I can’t wait to wear this on Valentine’s Day! Hmm…red pants might be a fun look.
I am so pleased with this project I can hardly believe it!My BSF Debra and I got together to refashion some men’s shirts. She is going on some warm vacations so needs some new spring clothes now while it is still cold. After looking through our stash of used men’s shirts, I chose a linen shirt. In addition I added a frayed pair of black linen pants and a pair of linen overalls that had never worked for me. While not an absolute necessity, both Debra and I like to include a touch of black in our projects whenever possible to go with our favorite black jeans or leggings.

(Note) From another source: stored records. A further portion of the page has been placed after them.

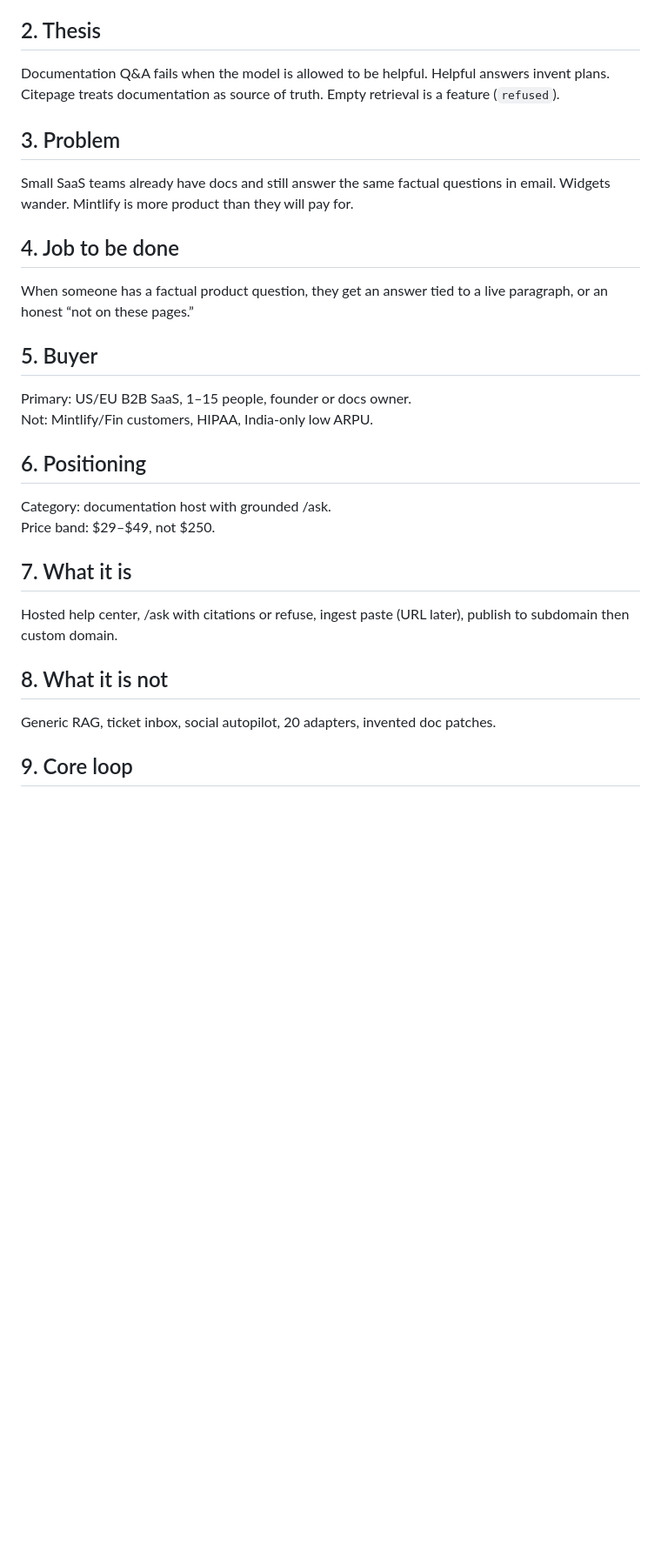
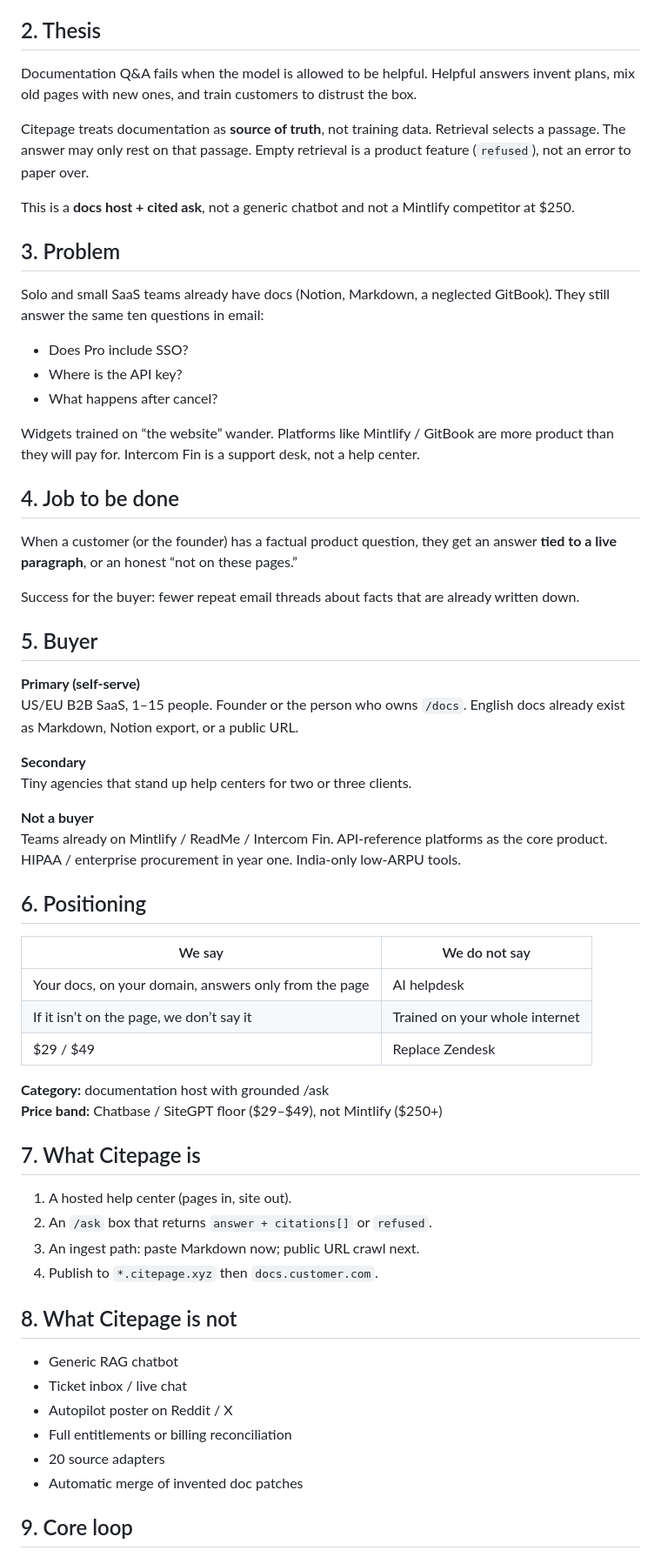
Before and after one commit to sarmaasis/citepage, a Markdown page: docs/PRD.md, the part around one of its changes. Shown at 87% size. Drawn GitHub-style; blank space fills up the shorter version.

```diff
--- a/docs/PRD.md
+++ b/docs/PRD.md
@@ -14,33 +14,65 @@ Host the help center. Answer only from the page. Cite the paragraph. Refuse when
 
 ## 2. Thesis
 
-Documentation Q&A fails when the model is allowed to be helpful. Helpful answers invent plans. Citepage treats documentation as source of truth. Empty retrieval is a feature (`refused`).
+Documentation Q&A fails when the model is allowed to be helpful. Helpful answers invent plans, mix old pages with new ones, and train customers to distrust the box.
+
+Citepage treats documentation as **source of truth**, not training data. Retrieval selects a passage. The answer may only rest on that passage. Empty retrieval is a product feature (`refused`), not an error to paper over.
+
+This is a **docs host + cited ask**, not a generic chatbot and not a Mintlify competitor at $250.
 
 ## 3. Problem
 
-Small SaaS teams already have docs and still answer the same factual questions in email. Widgets wander. Mintlify is more product than they will pay for.
+Solo and small SaaS teams already have docs (Notion, Markdown, a neglected GitBook). They still answer the same ten questions in email:
+
+- Does Pro include SSO?
+- Where is the API key?
+- What happens after cancel?
+
+Widgets trained on “the website” wander. Platforms like Mintlify / GitBook are more product than they will pay for. Intercom Fin is a support desk, not a help center.
 
 ## 4. Job to be done
 
-When someone has a factual product question, they get an answer tied to a live paragraph, or an honest “not on these pages.”
+When a customer (or the founder) has a factual product question, they get an answer **tied to a live paragraph**, or an honest “not on these pages.”
+
+Success for the buyer: fewer repeat email threads about facts that are already written down.
 
 ## 5. Buyer
 
-Primary: US/EU B2B SaaS, 1–15 people, founder or docs owner.
-Not: Mintlify/Fin customers, HIPAA, India-only low ARPU.
+**Primary (self-serve)**
+US/EU B2B SaaS, 1–15 people. Founder or the person who owns `/docs`. English docs already exist as Markdown, Notion export, or a public URL.
+
+**Secondary**
+Tiny agencies that stand up help centers for two or three clients.
+
+**Not a buyer**
+Teams already on Mintlify / ReadMe / Intercom Fin. API-reference platforms as the core product. HIPAA / enterprise procurement in year one. India-only low-ARPU tools.
 
 ## 6. Positioning
 
-Category: documentation host with grounded /ask.
-Price band: $29–$49, not $250.
+| We say | We do not say |
+|---|---|
+| Your docs, on your domain, answers only from the page | AI helpdesk |
+| If it isn’t on the page, we don’t say it | Trained on your whole internet |
+| $29 / $49 | Replace Zendesk |
 
-## 7. What it is
+**Category:** documentation host with grounded /ask
+**Price band:** Chatbase / SiteGPT floor ($29–$49), not Mintlify ($250+)
 
-Hosted help center, /ask with citations or refuse, ingest paste (URL later), publish to subdomain then custom domain.
+## 7. What Citepage is
 
-## 8. What it is not
+1. A hosted help center (pages in, site out).
+2. An `/ask` box that returns `answer + citations[]` or `refused`.
+3. An ingest path: paste Markdown now; public URL crawl next.
+4. Publish to `*.citepage.xyz` then `docs.customer.com`.
 
-Generic RAG, ticket inbox, social autopilot, 20 adapters, invented doc patches.
+## 8. What Citepage is not
+
+- Generic RAG chatbot
+- Ticket inbox / live chat
+- Autopilot poster on Reddit / X
+- Full entitlements or billing reconciliation
+- 20 source adapters
+- Automatic merge of invented doc patches
 
 ## 9. Core loop
 
```
Also changed, not shown: other parts of docs/PRD.md (+123 -46 lines).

Including your favorite neutral makes wardrobe management so much easier.
I owned a white shirt that had a square poncho shape instead of sleeves. We both used it to get our basic idea for the refashion. I promise Debra is going to get me pictures of her projects soon. No one will believe how different our two projects ended up this day!
The men’s shirt is in the center with trim from my black pants and sleeve panels made from the legs of the overalls. The bias tape decoration is made from the overall straps that I just left hanging instead of cutting. Still not done, I added some Diane Ericson stencils to one sleeve for balance.
While it ended up dressier than I had ever imagined, I am very happy with the end result. So much so that I have already made a second version that is not photographed yet. I usually hate summer clothes, but have high expectations for my warm weather wardrobe.
My first blog entry!
I just finished a new fall coat using Diane Ericson’s Heartfelt Coat Pattern. I hot water machine washed the wool yardage to felt the fibers together. After that I worked with the fabric patterning in order to build yardage that would enhance with the coat pattern. The wool is butted together and held with a decorative stitch. I actually started this 5 years ago and put it in a basket because it was just too big of a project.
I wore it on Saturday night and it was a success!